◆ Brief ◆
Below are records; how many of their lines hold the string "TextMessageBoxComponent"? Reply with nothing but the number.

Web interface edit records
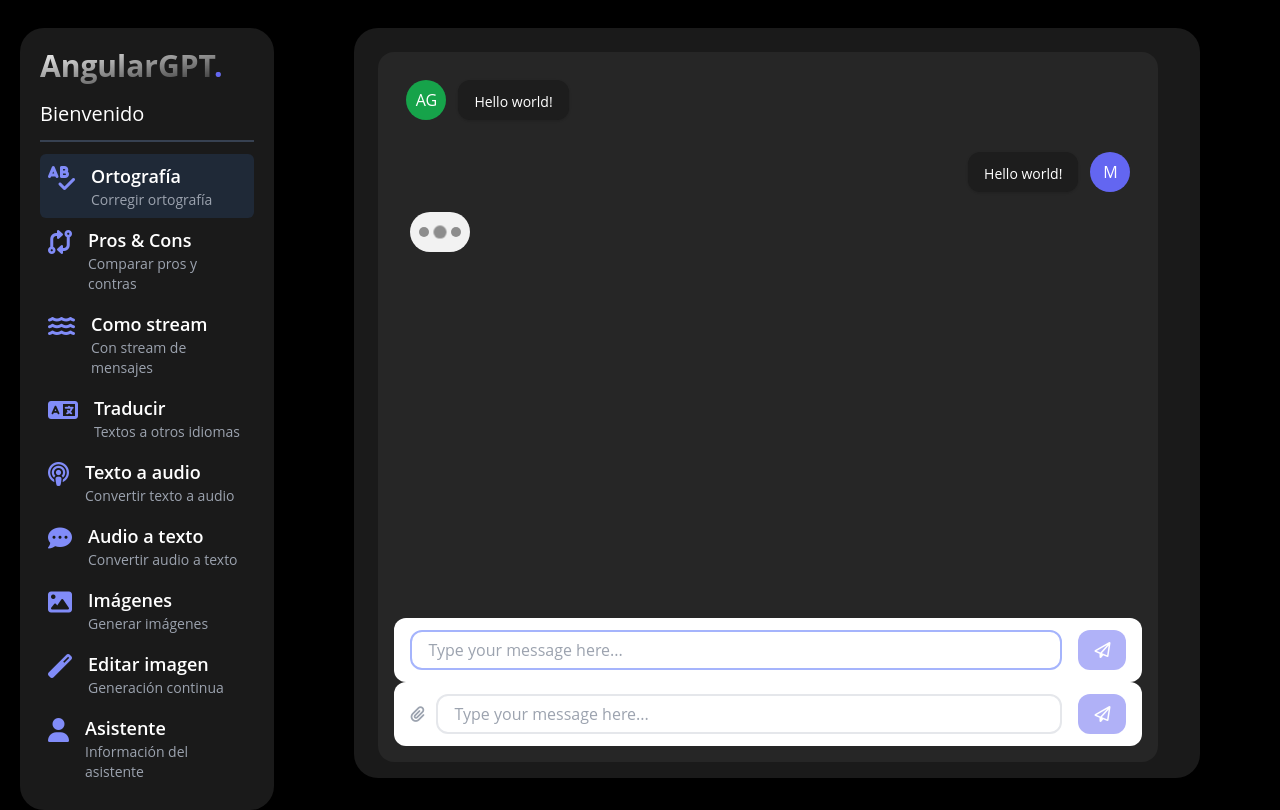
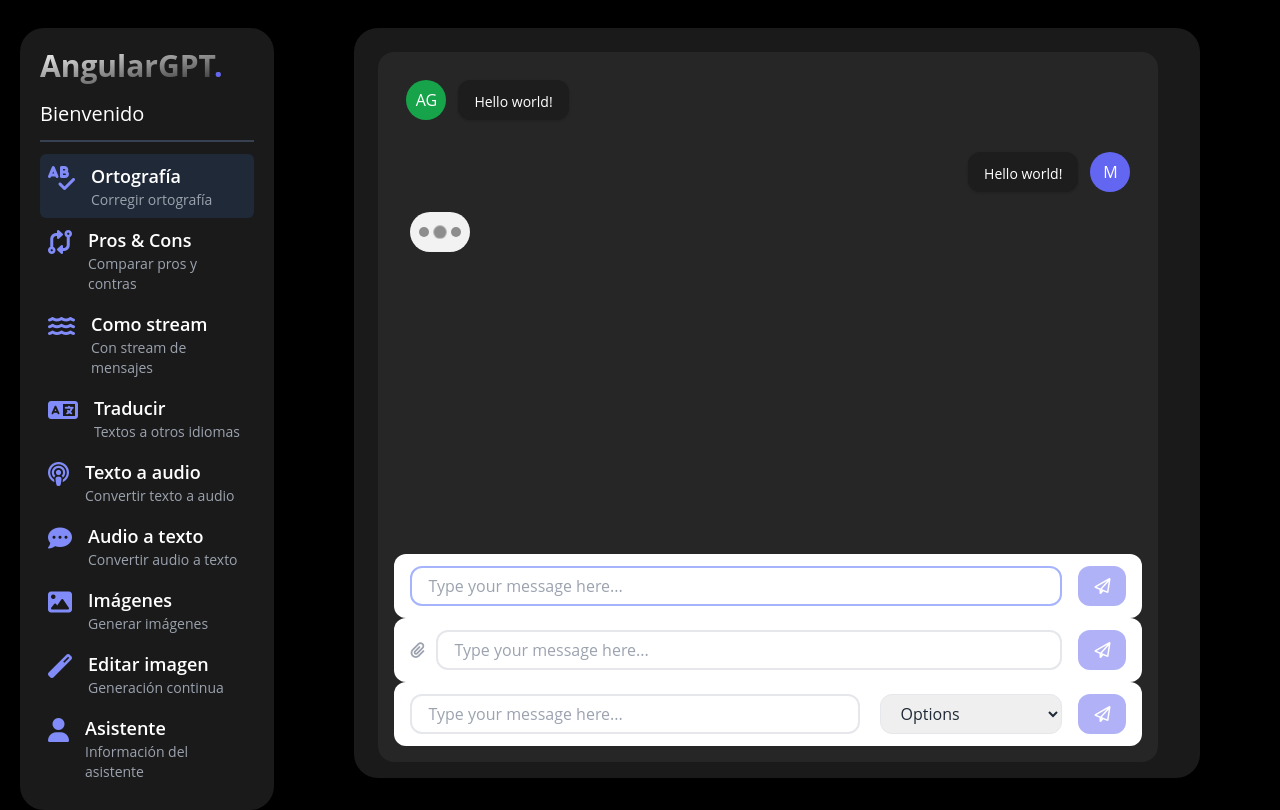
Before and after one commit to MiguelMateoTavarez/angular-gpt, an Angular app: page /orthography in a window 1280 px wide. Built offline with nearby package versions, Linux system fonts and the light colour scheme.

Commit message:
feat: add text message box with select

```diff
--- /dev/null
+++ b/src/app/presentation/components/text-boxes/textMessageBoxSelect/textMessageBoxSelect.component.html
@@ -0,0 +1,35 @@
+<form
+  [formGroup]="form"
+  (ngSubmit)="handleSubmit()"
+  class="flex flex-row items-center h-16 rounded-xl bg-white w-full px-4">
+  <div class="flex-grow">
+    <div class="flex">
+
+      <input
+        class="flex w-full border-2 rounded-xl text-gray-800 focus:outline-none focus:border-indigo-300 pl-4 h-10"
+        type="text"
+        autofocus
+        [placeholder]="placeHolder()"
+        formControlName="prompt"
+        [autocomplete]="disableCorrections() ? 'on' : 'off'"
+        [spellcheck]="disableCorrections() ? 'on' : 'off'"
+      >
+      <select class="w-2/5 ml-5 border rounded-xl text-gray-800 focus:outline-none focus:border-indigo-300 pl-4 h-10">
+        <option value="">Options</option>
+        @for (option of options(); track option.id) {
+          <option [value]="option.id">{{ option.text }}</option>
+        }
+      </select>
+
+    </div>
+  </div>
+  <div class="ml-4">
+    <button
+      class="btn-primary"
+      type="submit"
+      [disabled]="form.invalid"
+    >
+      <i class="fa-regular fa-paper-plane"></i>
+    </button>
+  </div>
+</form>
--- /dev/null
+++ b/src/app/presentation/components/text-boxes/textMessageBoxSelect/textMessageBoxSelect.component.ts
@@ -0,0 +1,44 @@
+import { ChangeDetectionStrategy, Component, inject, input, output } from '@angular/core';
+import { FormBuilder, ReactiveFormsModule, Validators } from '@angular/forms';
+
+export interface Option {
+  id: string;
+  text: string;
+}
+
+export interface TextMessageBoxEvent {
+  prompt: string;
+  selectedOption: string;
+}
+
+@Component({
+  selector: 'app-text-message-box-select',
+  standalone: true,
+  imports: [
+    ReactiveFormsModule
+  ],
+  templateUrl: './textMessageBoxSelect.component.html',
+  changeDetection: ChangeDetectionStrategy.OnPush,
+})
+export class TextMessageBoxSelectComponent {
+
+  placeHolder = input<string>('');
+  options = input.required<Option[]>();
+  disableCorrections = input<boolean>(false);
+  onMessage = output<TextMessageBoxEvent>();
+
+  public fb = inject(FormBuilder);
+  public form = this.fb.group({
+    prompt: ['', Validators.required],
+    selectedOption: ['', Validators.required]
+  });
+
+  handleSubmit() {
+    if (this.form.invalid) return;
+    const { prompt, selectedOption } = this.form.value;
+
+    this.onMessage.emit({ prompt: prompt!, selectedOption: selectedOption! });
+    this.form.reset();
+  }
+
+}
--- a/src/app/presentation/pages/orthographyPage/orthographyPage.component.html
+++ b/src/app/presentation/pages/orthographyPage/orthographyPage.component.html
@@ -2,23 +2,25 @@
   <div class="chat-messages">
     <div class="grid gap-y-2">
       <!-- Chat Message -->
-       <app-chat-message
-         text="Hello world!"
-       />
-       <app-my-message
-         text="Hello world!"
-       />
-       <app-typing-loader/>
+      <app-chat-message text="Hello world!" />
+      <app-my-message text="Hello world!" />
+      <app-typing-loader />
     </div>
   </div>
   <!-- MessageBox -->
-   <app-text-message-box
+  <app-text-message-box
     placeHolder="Type your message here..."
     (onMessage)="handleMessage($event)"
-   />
+  />
 
-   <app-text-message-box-file
+  <app-text-message-box-file
     placeHolder="Type your message here..."
     (onMessage)="handleMessageWithFile($event)"
   />
+
+  <app-text-message-box-select
+    placeHolder="Type your message here..."
+    [options]="[{id: '1', text: '1'}, {id: '2', text: '2'}]"
+    (onMessage)="handleMessageWithSelect($event)"
+  />
 </div>
--- a/src/app/presentation/pages/orthographyPage/orthographyPage.component.ts
+++ b/src/app/presentation/pages/orthographyPage/orthographyPage.component.ts
@@ -4,6 +4,7 @@ import { ChatMessageComponent, MyMessageComponent } from '@components/index';
 import { TypingLoaderComponent } from "@components/typingLoader/typingLoader.component";
 import { TextMessageBoxComponent } from "@components/text-boxes/textMessageBox/textMessageBox.component";
 import { TextMessageBoxFileComponent, TextMessageEvent } from "@components/text-boxes/textMessageBoxFile/textMessageBoxFile.component";
+import { TextMessageBoxEvent, TextMessageBoxSelectComponent } from "../../components/text-boxes/textMessageBoxSelect/textMessageBoxSelect.component";
 
 
 @Component({
@@ -15,7 +16,8 @@ import { TextMessageBoxFileComponent, TextMessageEvent } from "@components/text-
     MyMessageComponent,
     TypingLoaderComponent,
     TextMessageBoxComponent,
-    TextMessageBoxFileComponent
+    TextMessageBoxFileComponent,
+    TextMessageBoxSelectComponent
 ],
   templateUrl: './orthographyPage.component.html',
   changeDetection: ChangeDetectionStrategy.OnPush,
@@ -29,4 +31,8 @@ export default class OrthographyPageComponent {
   handleMessageWithFile({prompt, file}: TextMessageEvent) {
     console.log(prompt, file);
   }
+
+  handleMessageWithSelect(event: TextMessageBoxEvent){
+
+  }
 }
```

◆ The completed task ◆
2